#### DIRECTIONS
Below are some records; copy each line in them that contains "class".

#### DATA SUPPLIED
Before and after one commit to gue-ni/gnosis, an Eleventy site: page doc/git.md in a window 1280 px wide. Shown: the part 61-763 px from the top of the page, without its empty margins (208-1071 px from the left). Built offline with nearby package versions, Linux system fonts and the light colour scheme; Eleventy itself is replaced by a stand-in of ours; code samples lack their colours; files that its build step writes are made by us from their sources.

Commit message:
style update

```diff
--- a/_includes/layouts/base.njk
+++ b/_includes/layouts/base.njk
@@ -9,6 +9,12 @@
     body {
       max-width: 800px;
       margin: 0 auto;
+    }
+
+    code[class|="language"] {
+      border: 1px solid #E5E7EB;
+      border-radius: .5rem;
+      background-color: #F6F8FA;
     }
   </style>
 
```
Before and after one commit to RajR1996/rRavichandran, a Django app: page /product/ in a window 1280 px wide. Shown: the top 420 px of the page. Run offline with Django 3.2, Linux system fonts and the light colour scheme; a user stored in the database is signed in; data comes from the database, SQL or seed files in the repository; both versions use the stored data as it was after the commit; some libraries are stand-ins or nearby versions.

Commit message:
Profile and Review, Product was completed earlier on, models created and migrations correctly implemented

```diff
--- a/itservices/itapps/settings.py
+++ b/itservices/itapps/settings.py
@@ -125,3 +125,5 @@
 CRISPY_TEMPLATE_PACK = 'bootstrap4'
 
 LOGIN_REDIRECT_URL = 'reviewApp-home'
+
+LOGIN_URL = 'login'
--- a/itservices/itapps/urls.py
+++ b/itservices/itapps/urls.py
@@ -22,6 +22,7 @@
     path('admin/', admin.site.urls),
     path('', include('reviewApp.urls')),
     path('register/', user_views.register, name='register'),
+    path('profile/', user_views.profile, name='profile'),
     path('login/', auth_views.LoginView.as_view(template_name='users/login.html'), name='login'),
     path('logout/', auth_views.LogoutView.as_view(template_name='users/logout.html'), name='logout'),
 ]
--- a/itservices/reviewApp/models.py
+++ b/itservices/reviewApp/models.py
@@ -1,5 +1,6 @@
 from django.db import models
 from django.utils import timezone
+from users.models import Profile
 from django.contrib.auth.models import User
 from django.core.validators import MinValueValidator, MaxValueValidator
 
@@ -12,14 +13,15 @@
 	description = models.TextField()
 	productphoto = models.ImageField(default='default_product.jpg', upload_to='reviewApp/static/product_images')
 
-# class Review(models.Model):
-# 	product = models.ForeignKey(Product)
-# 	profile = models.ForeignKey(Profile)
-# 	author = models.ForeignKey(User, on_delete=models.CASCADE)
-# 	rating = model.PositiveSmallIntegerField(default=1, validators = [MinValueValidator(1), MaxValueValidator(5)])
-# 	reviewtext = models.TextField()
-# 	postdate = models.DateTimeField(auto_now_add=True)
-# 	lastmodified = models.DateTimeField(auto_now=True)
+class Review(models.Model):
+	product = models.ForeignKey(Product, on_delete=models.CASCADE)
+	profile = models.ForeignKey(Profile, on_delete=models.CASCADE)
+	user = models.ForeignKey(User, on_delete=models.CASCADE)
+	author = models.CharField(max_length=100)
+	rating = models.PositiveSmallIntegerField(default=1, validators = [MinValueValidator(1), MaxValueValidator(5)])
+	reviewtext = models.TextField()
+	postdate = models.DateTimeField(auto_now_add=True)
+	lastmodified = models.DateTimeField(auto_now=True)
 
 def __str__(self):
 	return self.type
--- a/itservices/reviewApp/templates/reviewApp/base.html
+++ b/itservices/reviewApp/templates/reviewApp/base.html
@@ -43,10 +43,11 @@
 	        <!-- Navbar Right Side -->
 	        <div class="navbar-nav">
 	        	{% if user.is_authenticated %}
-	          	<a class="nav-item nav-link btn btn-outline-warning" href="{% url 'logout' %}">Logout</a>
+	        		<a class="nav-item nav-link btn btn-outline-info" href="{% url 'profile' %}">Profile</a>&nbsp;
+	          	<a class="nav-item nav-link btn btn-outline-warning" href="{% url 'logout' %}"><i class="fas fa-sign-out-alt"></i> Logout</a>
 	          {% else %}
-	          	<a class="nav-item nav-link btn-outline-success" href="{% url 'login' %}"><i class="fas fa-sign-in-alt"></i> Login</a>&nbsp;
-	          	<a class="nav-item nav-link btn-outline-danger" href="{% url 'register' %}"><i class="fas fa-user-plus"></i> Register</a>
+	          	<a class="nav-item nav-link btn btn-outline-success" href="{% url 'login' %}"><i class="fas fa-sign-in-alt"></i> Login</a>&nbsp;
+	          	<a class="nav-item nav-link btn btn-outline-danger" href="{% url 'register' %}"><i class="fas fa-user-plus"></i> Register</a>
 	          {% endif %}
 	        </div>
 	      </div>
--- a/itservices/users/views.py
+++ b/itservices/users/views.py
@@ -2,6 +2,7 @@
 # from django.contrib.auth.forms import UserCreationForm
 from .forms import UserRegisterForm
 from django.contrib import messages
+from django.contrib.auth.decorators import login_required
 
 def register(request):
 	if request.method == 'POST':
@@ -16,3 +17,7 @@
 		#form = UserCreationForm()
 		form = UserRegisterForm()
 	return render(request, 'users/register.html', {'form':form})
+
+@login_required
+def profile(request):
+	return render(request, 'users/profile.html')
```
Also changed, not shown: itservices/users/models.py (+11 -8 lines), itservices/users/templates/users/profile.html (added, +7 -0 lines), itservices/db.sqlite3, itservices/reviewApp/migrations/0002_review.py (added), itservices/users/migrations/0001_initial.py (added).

#### SOLUTION
+    code[class|="language"] {
-# class Review(models.Model):
+class Review(models.Model):
 	        <div class="navbar-nav">
-	          	<a class="nav-item nav-link btn btn-outline-warning" href="{% url 'logout' %}">Logout</a>
+	        		<a class="nav-item nav-link btn btn-outline-info" href="{% url 'profile' %}">Profile</a>&nbsp;
+	          	<a class="nav-item nav-link btn btn-outline-warning" href="{% url 'logout' %}"><i class="fas fa-sign-out-alt"></i> Logout</a>
-	          	<a class="nav-item nav-link btn-outline-success" href="{% url 'login' %}"><i class="fas fa-sign-in-alt"></i> Login</a>&nbsp;
-	          	<a class="nav-item nav-link btn-outline-danger" href="{% url 'register' %}"><i class="fas fa-user-plus"></i> Register</a>
+	          	<a class="nav-item nav-link btn btn-outline-success" href="{% url 'login' %}"><i class="fas fa-sign-in-alt"></i> Login</a>&nbsp;
+	          	<a class="nav-item nav-link btn btn-outline-danger" href="{% url 'register' %}"><i class="fas fa-user-plus"></i> Register</a>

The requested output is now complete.